“Given that we have a supply of the new rapid COVID-19 test kits, we have reached out to the Maine CDC and other health care entities to see how we can best support them,” Amendo said in an email. “We are exploring how we can expand testing to include others outside of Martin’s Point with urgent needs.”
HOSPITALIZATIONS AND DEATHS
The pandemic has infected 1.5 million worldwide, causing more than 87,000 deaths. In the United States, the worldwide leader in cases, COVID-19 cases stood at 420,705, with 14,369 deaths through Wednesday afternoon, according to the Worldometer website.
In addition to reporting two additional deaths in Maine, the state CDC said Wednesday that 101 people have been hospitalized with COVID-19 and 187 people have recovered. The 537 cases reported Wednesday represented an increase of 18 from Tuesday.
Shah said one of those who died was a woman in her 80s from Waldo County and the other a man in his 80s from Cumberland County.
A total of 14 Mainers have died from the virus, and Shah noted at a media briefing that 13,000 other families across the country had lost family members in the pandemic.
But Shah said physical distancing measures are saving lives, although he could not predict when the state would begin reopening segments of society. Schools, businesses, beaches, parks, hotels and much of society have shut down in an attempt to fight the spread of the virus and reduce deaths.
“People in this state have been all in,” Shah said. “Who would have thought three months ago that canceling a birthday party, or a pub crawl or a prom would save lives?” He said changes that would have been “utterly inconceivable” a few months ago have been accepted by Maine people.
DATA FROM HOSPITALS
Shah said the Maine CDC is working with hospitals to get better real-time data on how many people are currently hospitalized for COVID-19. Although the agency gives daily hospitalization numbers, that data is cumulative and does not reveal the daily count of hospitalizations. Shah acknowledged that the hospitalization data has gaps, a shortfall that was detailed in the Press Herald on Wednesday.
“It is a top priority to get a better handle on that,” Shah said.
There are 305 ICU beds in Maine, of which 154 were available Wednesday, Shah said, and there are more than 330 ventilators on hand, 282 of which were available.
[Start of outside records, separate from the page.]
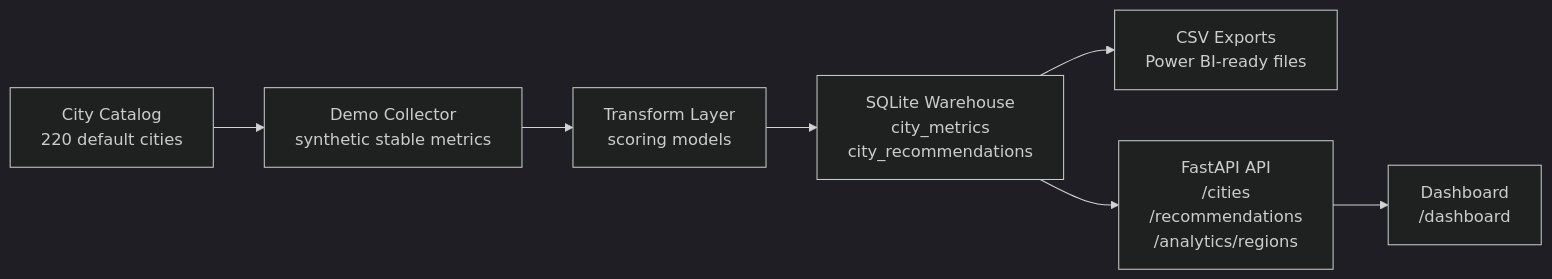
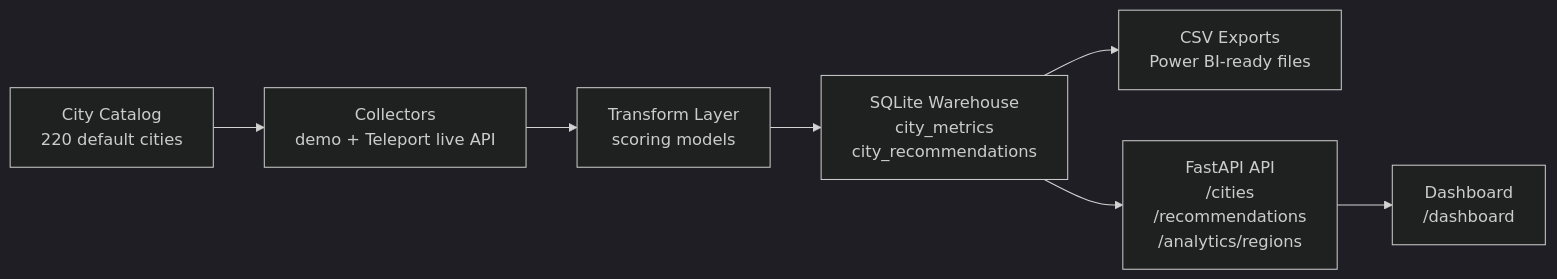
One commit to sandeshrajbhandari/cities-data-pipeline changed the first of 6 diagrams in dev-notes.md. Above: the diagram before and after it, drawn with Mermaid (dark theme). The commit also changed other lines of this file and 10 other files, not shown here.

Commit message:
feat: integrate Teleport live city data source

````diff
--- a/dev-notes.md
+++ b/dev-notes.md
@@ -19,17 +20,17 @@
 ```mermaid
 flowchart LR
     catalog["City Catalog<br/>220 default cities"]
-    collector["Demo Collector<br/>synthetic stable metrics"]
+    collector["Collectors<br/>demo + Teleport live API"]
     transform["Transform Layer<br/>scoring models"]
     warehouse["SQLite Warehouse<br/>city_metrics<br/>city_recommendations"]
     exports["CSV Exports<br/>Power BI-ready files"]
     api["FastAPI API<br/>/cities<br/>/recommendations<br/>/analytics/regions"]
     dashboard["Dashboard<br/>/dashboard"]
 
     catalog --> collector
     collector --> transform
     transform --> warehouse
     warehouse --> exports
     warehouse --> api
     api --> dashboard
 ```
````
In addition, Maine has 233 alternative ventilators, he said.
On Tuesday, Gov. Janet Mills announced that the state would set up temporary treatment centers at the Cross Insurance Arena in Portland and the Cross Insurance Center in Bangor. The temporary hospitals would help hospitals in Portland and Bangor in case they overflow with patients. The Cross arena in Portland will be capable of holding at least 100 beds, while the Cross arena in Bangor will be set up for 50 beds.
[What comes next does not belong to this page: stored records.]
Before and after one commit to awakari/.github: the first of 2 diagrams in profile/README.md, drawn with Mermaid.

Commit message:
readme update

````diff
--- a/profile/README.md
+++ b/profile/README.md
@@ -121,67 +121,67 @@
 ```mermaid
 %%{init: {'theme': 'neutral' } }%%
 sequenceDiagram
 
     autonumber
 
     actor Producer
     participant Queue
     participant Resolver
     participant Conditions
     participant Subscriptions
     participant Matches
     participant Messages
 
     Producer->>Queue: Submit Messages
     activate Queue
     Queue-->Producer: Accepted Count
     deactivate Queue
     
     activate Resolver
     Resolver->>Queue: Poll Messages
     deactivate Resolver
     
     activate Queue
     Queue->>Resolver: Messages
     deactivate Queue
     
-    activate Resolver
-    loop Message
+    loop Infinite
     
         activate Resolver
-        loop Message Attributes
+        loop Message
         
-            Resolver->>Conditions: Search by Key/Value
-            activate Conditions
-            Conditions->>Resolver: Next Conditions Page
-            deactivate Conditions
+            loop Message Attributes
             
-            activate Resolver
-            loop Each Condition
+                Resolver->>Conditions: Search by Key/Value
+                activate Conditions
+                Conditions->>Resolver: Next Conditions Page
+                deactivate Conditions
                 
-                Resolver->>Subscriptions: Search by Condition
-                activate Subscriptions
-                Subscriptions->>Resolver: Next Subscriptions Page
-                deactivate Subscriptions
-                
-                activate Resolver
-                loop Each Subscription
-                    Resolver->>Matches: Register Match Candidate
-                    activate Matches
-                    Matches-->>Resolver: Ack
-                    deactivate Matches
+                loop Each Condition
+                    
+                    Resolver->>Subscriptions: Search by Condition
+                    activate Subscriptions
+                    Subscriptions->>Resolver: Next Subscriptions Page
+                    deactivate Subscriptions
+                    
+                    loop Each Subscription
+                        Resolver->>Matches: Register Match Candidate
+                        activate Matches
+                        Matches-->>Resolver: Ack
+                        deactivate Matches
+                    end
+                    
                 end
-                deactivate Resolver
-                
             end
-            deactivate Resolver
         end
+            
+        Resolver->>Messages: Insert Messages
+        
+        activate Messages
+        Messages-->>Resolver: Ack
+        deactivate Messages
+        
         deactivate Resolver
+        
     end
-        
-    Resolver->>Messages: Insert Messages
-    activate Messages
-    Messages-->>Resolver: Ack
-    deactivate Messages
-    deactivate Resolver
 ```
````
“I hope that we never need to use these sites, but we cannot afford to wait to find out,” Mills said on Tuesday. “Building them now will ensure that if the need does arise, we will be prepared and Maine people will be cared for, and Maine people will survive.”
Shah said Wednesday that no final decision has been made about how to staff those facilities, which would be run in conjunction with local hospitals, some of which have limited numbers of health care workers available to treat coronavirus patients.
Pender Makin, Maine’s education commissioner, said in an online post on Tuesday evening that because of coronavirus, schools should prepare for remote learning for the rest of the school year.
And on Wednesday, Yarmouth, Portland and South Portland became the first of what is expected to be many districts to announce that they will keep schools closed and complete the 2019-2020 school year by remote and online learning.
Shah responded Wednesday to multiple questions about when sections of society might reopen, saying there are many factors to consider. He also said the reopening would be gradual, and not like “flipping a switch.”
“There is not a math equation on our whiteboard to tell us when it is OK to get us back to where we were before,” he said.
Joe Lawlor — 207-791-6376